(Version difference data)
++++++++++

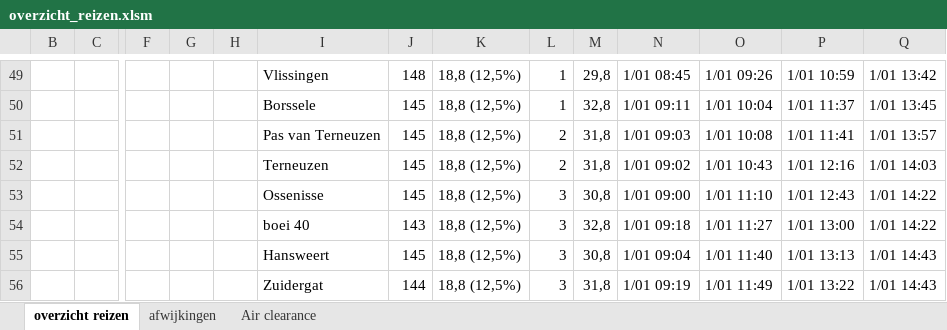
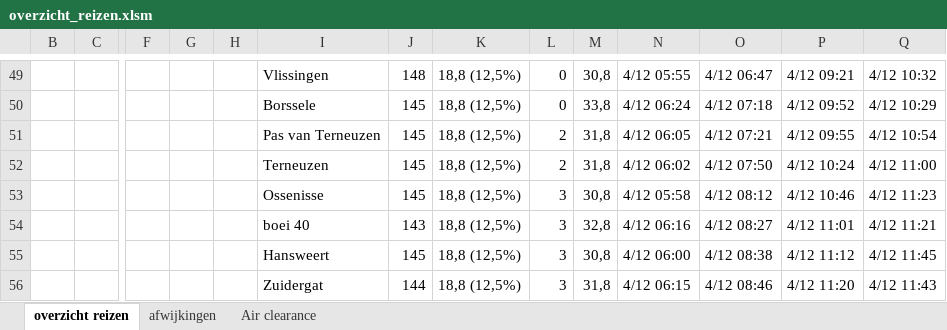
Before and after one commit to Jzz81/excel-tide, an Excel workbook: overzicht_reizen/overzicht_reizen.xlsm, sheet overzicht reizen, drawn as a sheet; only a part is shown, gaps mark what is left out; values as stored, in another font and other column widths than the file's, no cell formats; charts and pictures and conditional formats not drawn; removed rows and columns are numbered as before the commit, all else as after; rows hold the shown columns only; the diff covers the shown part only; the diff names each change by its address in the sheet, - before the commit and + after, or states it on an @@ line.

```diff
--- a/overzicht_reizen/overzicht_reizen.xlsm (sheet overzicht reizen)
+++ b/overzicht_reizen/overzicht_reizen.xlsm (sheet overzicht reizen)
-L49: 1
+L49: 0
-M49: 29,8
+M49: 30,8
-N49: 1/01 08:45
+N49: 4/12 05:55
-O49: 1/01 09:26
+O49: 4/12 06:47
-P49: 1/01 10:59
+P49: 4/12 09:21
-Q49: 1/01 13:42
+Q49: 4/12 10:32
-row 50:  |  |  |  |  | Borssele | 145 | 18,8 (12,5%) | 1 | 32,8 | 1/01 09:11 | 1/01 10:04 | 1/01 11:37 | 1/01 13:45
+row 50:  |  |  |  |  | Borssele | 145 | 18,8 (12,5%) | 0 | 33,8 | 4/12 06:24 | 4/12 07:18 | 4/12 09:52 | 4/12 10:29
-N51: 1/01 09:03
+N51: 4/12 06:05
-O51: 1/01 10:08
+O51: 4/12 07:21
-P51: 1/01 11:41
+P51: 4/12 09:55
-Q51: 1/01 13:57
+Q51: 4/12 10:54
-N52: 1/01 09:02
+N52: 4/12 06:02
-O52: 1/01 10:43
+O52: 4/12 07:50
-P52: 1/01 12:16
+P52: 4/12 10:24
-Q52: 1/01 14:03
+Q52: 4/12 11:00
-N53: 1/01 09:00
+N53: 4/12 05:58
-O53: 1/01 11:10
+O53: 4/12 08:12
-P53: 1/01 12:43
+P53: 4/12 10:46
-Q53: 1/01 14:22
+Q53: 4/12 11:23
-N54: 1/01 09:18
+N54: 4/12 06:16
-O54: 1/01 11:27
+O54: 4/12 08:27
-P54: 1/01 13:00
+P54: 4/12 11:01
-Q54: 1/01 14:22
+Q54: 4/12 11:21
-N55: 1/01 09:04
+N55: 4/12 06:00
-O55: 1/01 11:40
+O55: 4/12 08:38
-P55: 1/01 13:13
+P55: 4/12 11:12
-Q55: 1/01 14:43
+Q55: 4/12 11:45
-N56: 1/01 09:19
+N56: 4/12 06:15
-O56: 1/01 11:49
+O56: 4/12 08:46
-P56: 1/01 13:22
+P56: 4/12 11:20
-Q56: 1/01 14:43
+Q56: 4/12 11:43
```
Also changed, not shown: 17 added rows, 20 removed rows and 28 edited cells elsewhere in this sheet, sheet afwijkingen, sheet Air clearance, cell formats, hidden cells, charts or pictures, 12 other files.
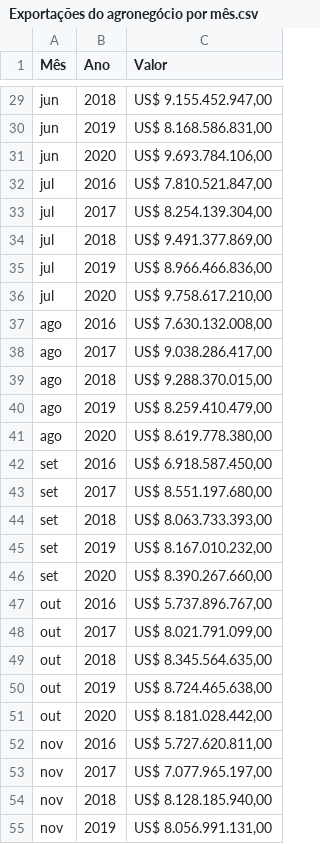
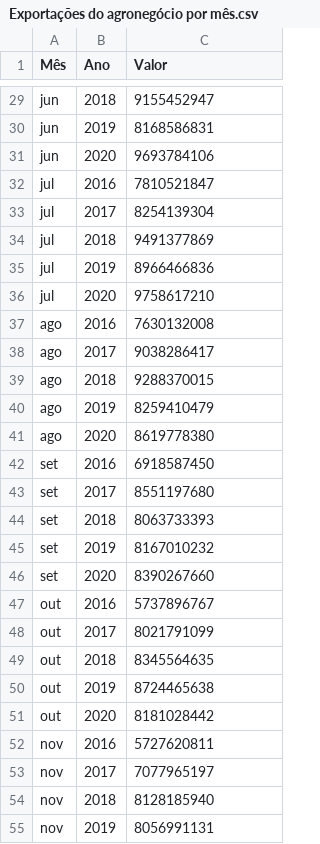
Before and after one commit to leolougomes/Meu_Portfolio_Leonardo-Gomes, a CSV file: Exportações do agronegócio por mês.csv, drawn as a sheet; only a part is shown, gaps mark what is left out; the diff covers the shown part only; the diff names each change by its address in the sheet, - before the commit and + after, or states it on an @@ line.

```diff
--- a/Exportações do agronegócio por mês.csv
+++ b/Exportações do agronegócio por mês.csv
-C29 (Valor): US$ 9.155.452.947,00
+C29 (Valor): 9155452947
-C30 (Valor): US$ 8.168.586.831,00
+C30 (Valor): 8168586831
-C31 (Valor): US$ 9.693.784.106,00
+C31 (Valor): 9693784106
-C32 (Valor): US$ 7.810.521.847,00
+C32 (Valor): 7810521847
-C33 (Valor): US$ 8.254.139.304,00
+C33 (Valor): 8254139304
-C34 (Valor): US$ 9.491.377.869,00
+C34 (Valor): 9491377869
-C35 (Valor): US$ 8.966.466.836,00
+C35 (Valor): 8966466836
-C36 (Valor): US$ 9.758.617.210,00
+C36 (Valor): 9758617210
-C37 (Valor): US$ 7.630.132.008,00
+C37 (Valor): 7630132008
-C38 (Valor): US$ 9.038.286.417,00
+C38 (Valor): 9038286417
-C39 (Valor): US$ 9.288.370.015,00
+C39 (Valor): 9288370015
-C40 (Valor): US$ 8.259.410.479,00
+C40 (Valor): 8259410479
-C41 (Valor): US$ 8.619.778.380,00
+C41 (Valor): 8619778380
-C42 (Valor): US$ 6.918.587.450,00
+C42 (Valor): 6918587450
-C43 (Valor): US$ 8.551.197.680,00
+C43 (Valor): 8551197680
-C44 (Valor): US$ 8.063.733.393,00
+C44 (Valor): 8063733393
-C45 (Valor): US$ 8.167.010.232,00
+C45 (Valor): 8167010232
-C46 (Valor): US$ 8.390.267.660,00
+C46 (Valor): 8390267660
-C47 (Valor): US$ 5.737.896.767,00
+C47 (Valor): 5737896767
-C48 (Valor): US$ 8.021.791.099,00
+C48 (Valor): 8021791099
-C49 (Valor): US$ 8.345.564.635,00
+C49 (Valor): 8345564635
-C50 (Valor): US$ 8.724.465.638,00
+C50 (Valor): 8724465638
-C51 (Valor): US$ 8.181.028.442,00
+C51 (Valor): 8181028442
-C52 (Valor): US$ 5.727.620.811,00
+C52 (Valor): 5727620811
-C53 (Valor): US$ 7.077.965.197,00
+C53 (Valor): 7077965197
-C54 (Valor): US$ 8.128.185.940,00
+C54 (Valor): 8128185940
-C55 (Valor): US$ 8.056.991.131,00
+C55 (Valor): 8056991131
```
Also changed, not shown: 31 edited cells elsewhere in this file.
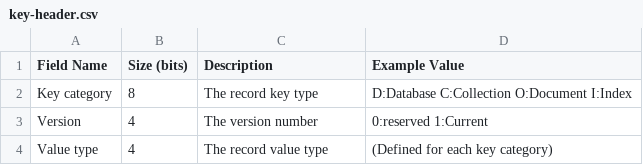
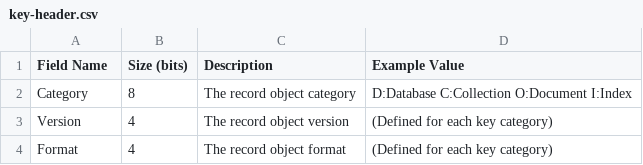
Before and after one commit to cybergarage/go-serix, a CSV file: doc/csv/key-header.csv, drawn as a sheet.

```diff
--- a/doc/csv/key-header.csv
+++ b/doc/csv/key-header.csv
@@ -1,4 +1,4 @@
 Field Name,Size (bits),Description,Example Value
-Key category,8,The record key type,D:Database  C:Collection O:Document I:Index
-Version,4,The version number,0:reserved 1:Current
-Value type,4,The record value type,(Defined for each key category)
+Category,8,The record object category,D:Database  C:Collection O:Document I:Index
+Version,4,The record object version,(Defined for each key category)
+Format,4,The record object format,(Defined for each key category)
```
Also changed, not shown: 1 other file.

++++++++++

■ **Task details**:
Take every line above that includes "header" and list it.

■ **Written solution**:
Before and after one commit to cybergarage/go-serix, a CSV file: doc/csv/key-header.csv, drawn as a sheet.
--- a/doc/csv/key-header.csv
+++ b/doc/csv/key-header.csv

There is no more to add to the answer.